Believing everything you hear on the News is highly problematic, Jasmine Mack ’16

After recently attending the Ebola panel I learned so much truth and how the media in America is causing a great scare throughout the country. Right away into the panel we are properly informed by Bill Johnston about what exactly Ebola is and the history why Sierra Leone’s health infrastructure is low. The Ebola virus is a virus that injects RNA into the humans. There are 5 different subtypes of Ebola and Ebola –Zaire is the most dangerous. Ebola-Zaire has been around since 1977 and is the sub-type that is affecting Sierra Leone currently. This strand affects the immune system and vascular system, and as it increases in stages it basically breaks the body down. The Ebola-Zaire is not affecting the entire country of Liberia; it’s mostly in the regions near and in Sierra Leone.

After Professor Laura Twagira’s section on Media, we come to this conclusion that the “media” doesn’t help see the range of potential solutions. The media has made Africa, which is a continent of countries like America, seem like this scary place of wars, diseases, underdevelopment, and lacks in civilization which perpetuate bad stereotypes. Respected news journals like New York Times have also presented Africa in negative and exaggerated views. The main reason Sierra Leone’s health infrastructure is low is due to the civil wars in the past, however they have qualified staff, nurses, and doctors is just because the healthcare system here is low there isn’t enough staff here to help. Basically the nurses in this region are mostly women who are working 24/7 with patients who are sick and there can be instances of accidents because they are understaffed. Although Sierra Leones health infrastructure is low, it does not mean all of Africa or West Africa for that matter is inadequate. For example, student Amarachi Asoyne who recently this summer interned in Nigeria for the study of the healthcare system saw the immediate response of the strong infrastructure of the Nigerian healthcare system in preparations for the Ebola-Zaire outbreak. Senegal is also another strong health infrastructure in West Africa whose work goes unnoticed in the media. The media is sending mixed messages about this epidemic that is causing fear that does not help the problem get resolved.

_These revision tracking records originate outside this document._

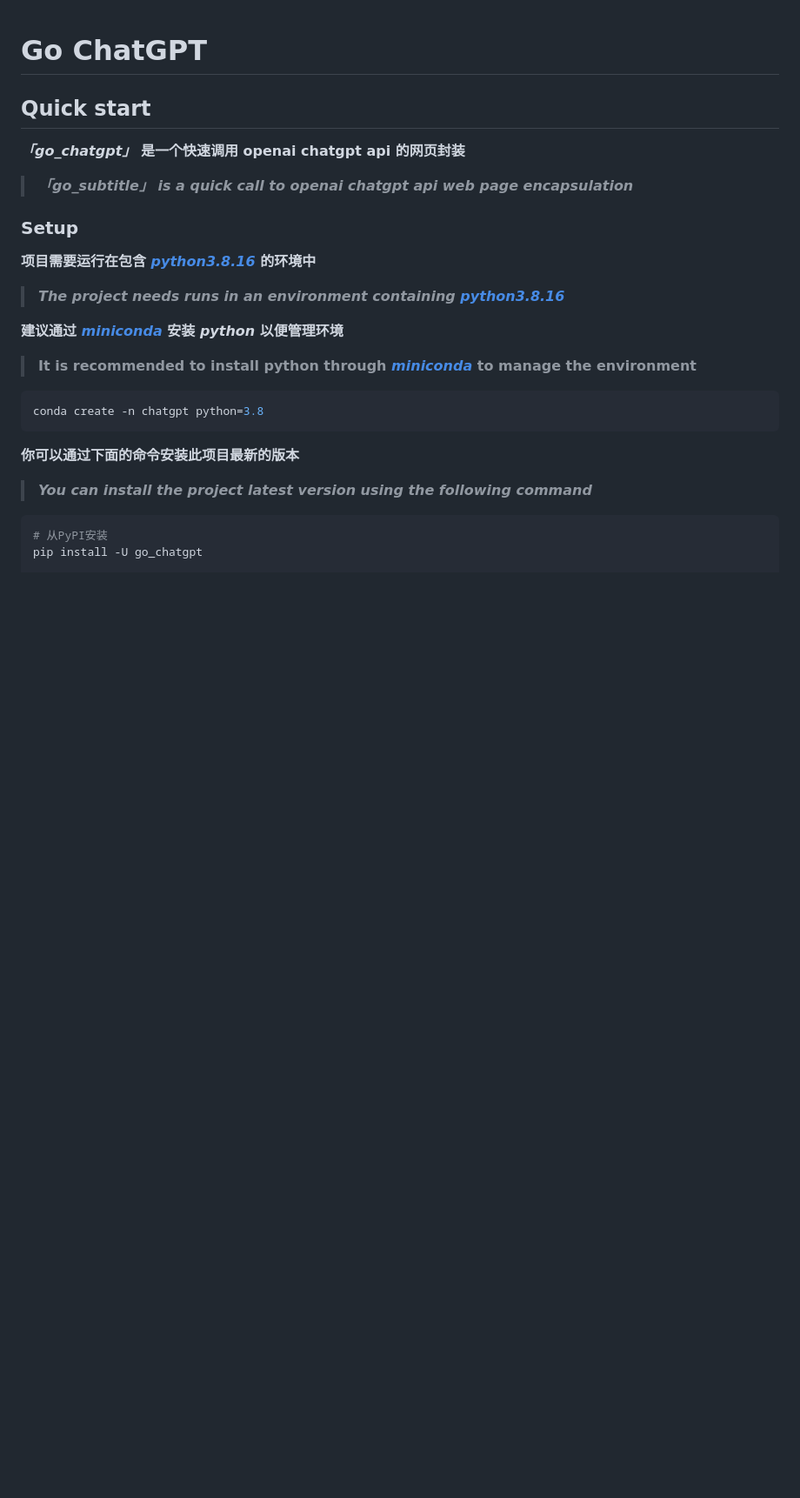
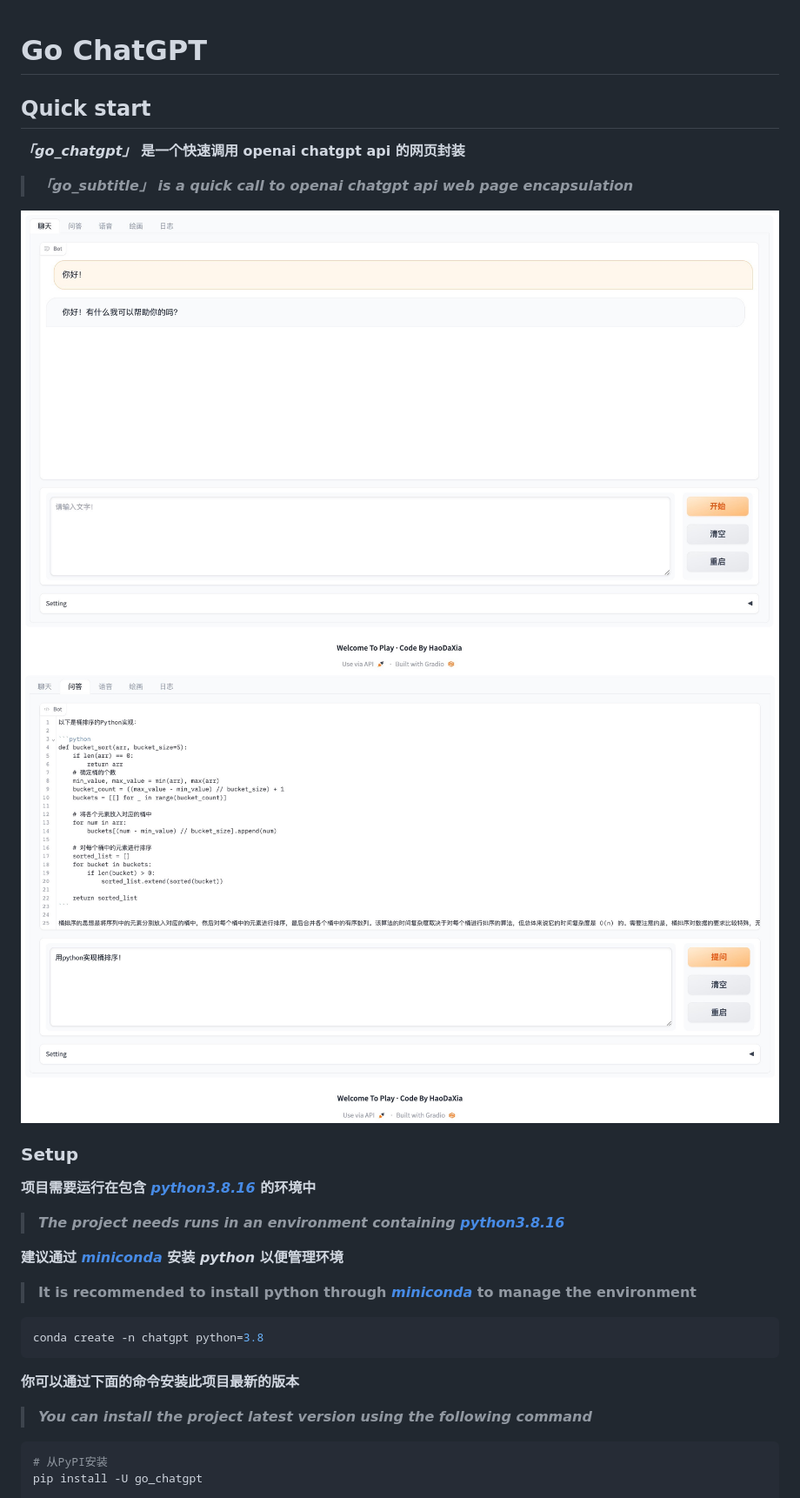
Before and after one commit to RedHeartSecretMan/go_chatgpt, a Markdown page: README.md, the part around one of its changes. Shown at 87% size. GitHub-like rendering; pictures changed too: assets/ask.jpg (added), assets/chat.jpg (added); blank space fills up the shorter version.

```diff
--- a/README.md
+++ b/README.md
@@ -6,8 +6,14 @@
 
 > ***「go_subtitle」 is a quick call to openai chatgpt api web page encapsulation***
 
+<img src="./assets/chat.jpg" alt="chat" width="800;" />
+
+<img src="./assets/ask.jpg" alt="ask" width="800;" />
+
+
 
 ### Setup
+
 **项目需要运行在包含 *[python3.8.16](https://www.python.org/downloads/release/python-3816/)* 的环境中**
 
 > ***The project needs runs in an environment containing [python3.8.16](https://www.python.org/downloads/release/python-3816/)***
```
Also changed, not shown: other parts of README.md (+11 -5 lines), assets/avatar.jpeg (renamed from assets/headphoto.jpeg).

The International response to aid this crisis first was the Africa Bank, Canada, and even Germany as well as other countries. The World Health Organization should be the leader in this crisis, but they are not doing enough. They don’t have enough professional doctors, the budget has been slashed, they are short staffed already because of MERS, and they don’t have the resources to help anyone currently. The U.S response happened once American citizens were affected, except they plan to send 4,000 soldiers to help with a virus? The CDC and several other news media are reporting the worst possible outcomes and estimating possible deaths. There have been actually about 7,000 total deaths within the several years since Ebola-Zaire has existed, not 1.4 million that has been reported in News. This virus can only be transmitted via contact with bodily fluids. This virus is not airborne which has been also reported in several news media. There are no zombies and Ebola-Zaire has not killed millions like the Influenza that is highly prevalent in the U.S. Days after this panel I learned Thomas Eric Duncan died in the Unites States October 8, 2014 even with a strong healthcare structure, yet other Americans were quickly treated, taken to the best hospitals that were prepped for this virus, and cured of this pandemic with a vaccine. I’m slightly appalled by how the media and the government are handling this epidemic versus other countries.